● ASSIGNMENT
Pick the lines holding the string "CHANGELOG" out of the records and copy them.

(Detected change data)

^^^^^^^^^^^^^^^^

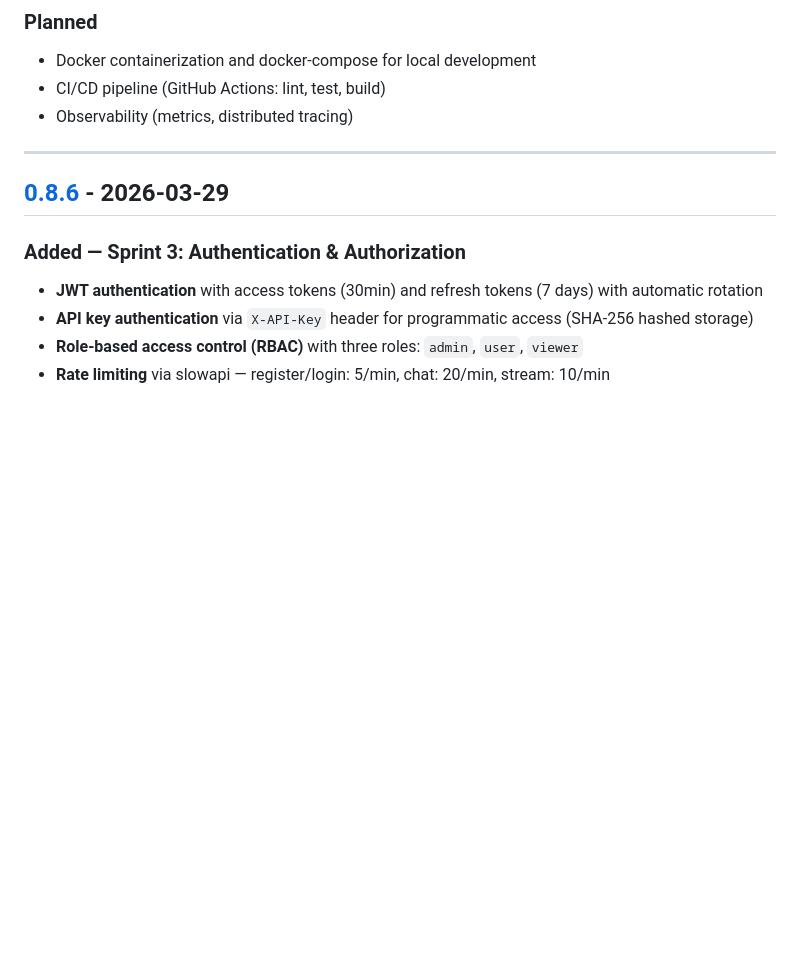
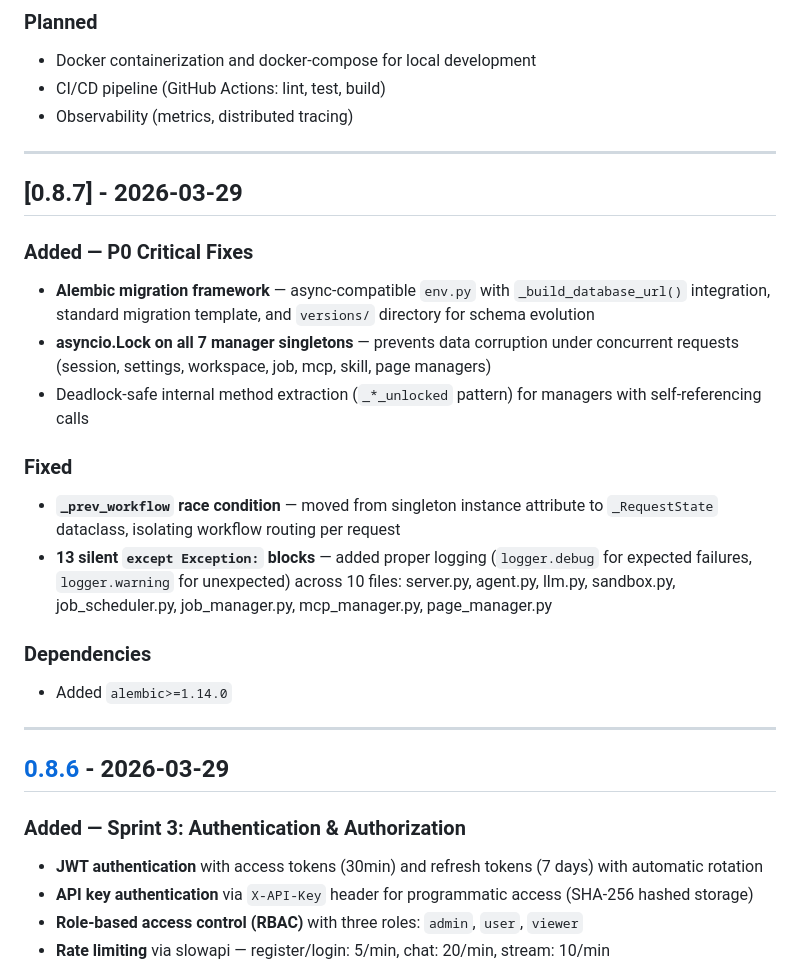
Before and after one commit to kim62210/open-agent, a Markdown page: CHANGELOG.md, the part around the change. GitHub-like rendering; blank space fills up the shorter version.

```diff
--- a/CHANGELOG.md
+++ b/CHANGELOG.md
@@ -11,6 +11,22 @@ and this project adheres to [Semantic Versioning](https://semver.org/spec/v2.0.0
 - Docker containerization and docker-compose for local development
 - CI/CD pipeline (GitHub Actions: lint, test, build)
 - Observability (metrics, distributed tracing)
+
+---
+
+## [0.8.7] - 2026-03-29
+
+### Added — P0 Critical Fixes
+- **Alembic migration framework** — async-compatible `env.py` with `_build_database_url()` integration, standard migration template, and `versions/` directory for schema evolution
+- **asyncio.Lock on all 7 manager singletons** — prevents data corruption under concurrent requests (session, settings, workspace, job, mcp, skill, page managers)
+- Deadlock-safe internal method extraction (`_*_unlocked` pattern) for managers with self-referencing calls
+
+### Fixed
+- **`_prev_workflow` race condition** — moved from singleton instance attribute to `_RequestState` dataclass, isolating workflow routing per request
+- **13 silent `except Exception:` blocks** — added proper logging (`logger.debug` for expected failures, `logger.warning` for unexpected) across 10 files: server.py, agent.py, llm.py, sandbox.py, job_scheduler.py, job_manager.py, mcp_manager.py, page_manager.py
+
+### Dependencies
+- Added `alembic>=1.14.0`
 
 ---
 
```
Also changed, not shown: CLAUDE.md (+6 -0 lines), README.md (+17 -1 lines).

^^^^^^^^^^^^^^^^

● EXERCISE RESULT
Before and after one commit to kim62210/open-agent, a Markdown page: CHANGELOG.md, the part around the change. GitHub-like rendering; blank space fills up the shorter version.
--- a/CHANGELOG.md
+++ b/CHANGELOG.md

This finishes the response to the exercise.